Your goal: Write the records out again without change. Leave the pictures behind.

^^^^^^^^

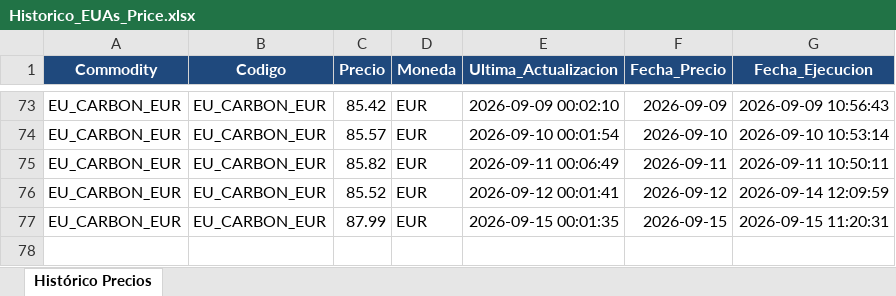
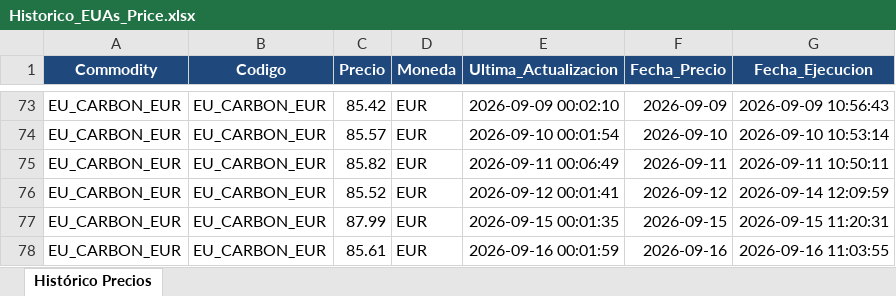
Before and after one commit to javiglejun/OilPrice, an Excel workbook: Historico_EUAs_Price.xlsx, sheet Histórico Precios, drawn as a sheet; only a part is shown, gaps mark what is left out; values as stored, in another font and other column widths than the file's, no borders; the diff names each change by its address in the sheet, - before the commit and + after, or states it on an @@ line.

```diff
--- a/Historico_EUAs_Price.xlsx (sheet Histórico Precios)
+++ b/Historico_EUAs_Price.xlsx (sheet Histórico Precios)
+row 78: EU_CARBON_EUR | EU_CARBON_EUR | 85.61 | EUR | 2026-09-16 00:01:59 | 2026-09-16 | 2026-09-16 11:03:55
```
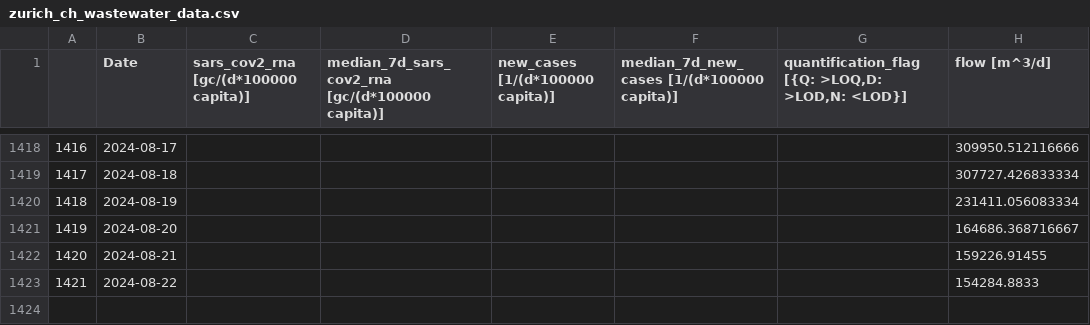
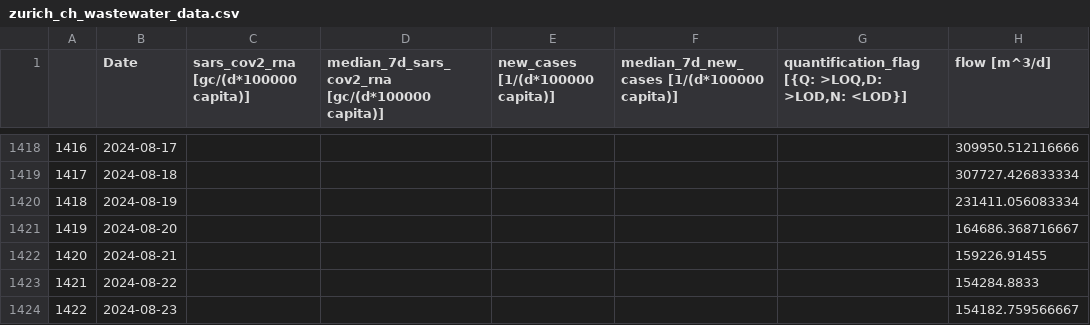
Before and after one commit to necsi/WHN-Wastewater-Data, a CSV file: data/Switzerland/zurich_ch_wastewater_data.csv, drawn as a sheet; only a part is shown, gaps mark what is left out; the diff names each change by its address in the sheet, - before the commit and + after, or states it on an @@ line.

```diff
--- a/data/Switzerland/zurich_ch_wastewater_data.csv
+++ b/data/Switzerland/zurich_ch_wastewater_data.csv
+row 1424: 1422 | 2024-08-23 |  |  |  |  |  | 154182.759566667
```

^^^^^^^^

Answer to this exercise:
Before and after one commit to javiglejun/OilPrice, an Excel workbook: Historico_EUAs_Price.xlsx, sheet Histórico Precios, drawn as a sheet; only a part is shown, gaps mark what is left out; values as stored, in another font and other column widths than the file's, no borders; the diff names each change by its address in the sheet, - before the commit and + after, or states it on an @@ line.

```diff
--- a/Historico_EUAs_Price.xlsx (sheet Histórico Precios)
+++ b/Historico_EUAs_Price.xlsx (sheet Histórico Precios)
+row 78: EU_CARBON_EUR | EU_CARBON_EUR | 85.61 | EUR | 2026-09-16 00:01:59 | 2026-09-16 | 2026-09-16 11:03:55
```
Before and after one commit to necsi/WHN-Wastewater-Data, a CSV file: data/Switzerland/zurich_ch_wastewater_data.csv, drawn as a sheet; only a part is shown, gaps mark what is left out; the diff names each change by its address in the sheet, - before the commit and + after, or states it on an @@ line.

```diff
--- a/data/Switzerland/zurich_ch_wastewater_data.csv
+++ b/data/Switzerland/zurich_ch_wastewater_data.csv
+row 1424: 1422 | 2024-08-23 |  |  |  |  |  | 154182.759566667
```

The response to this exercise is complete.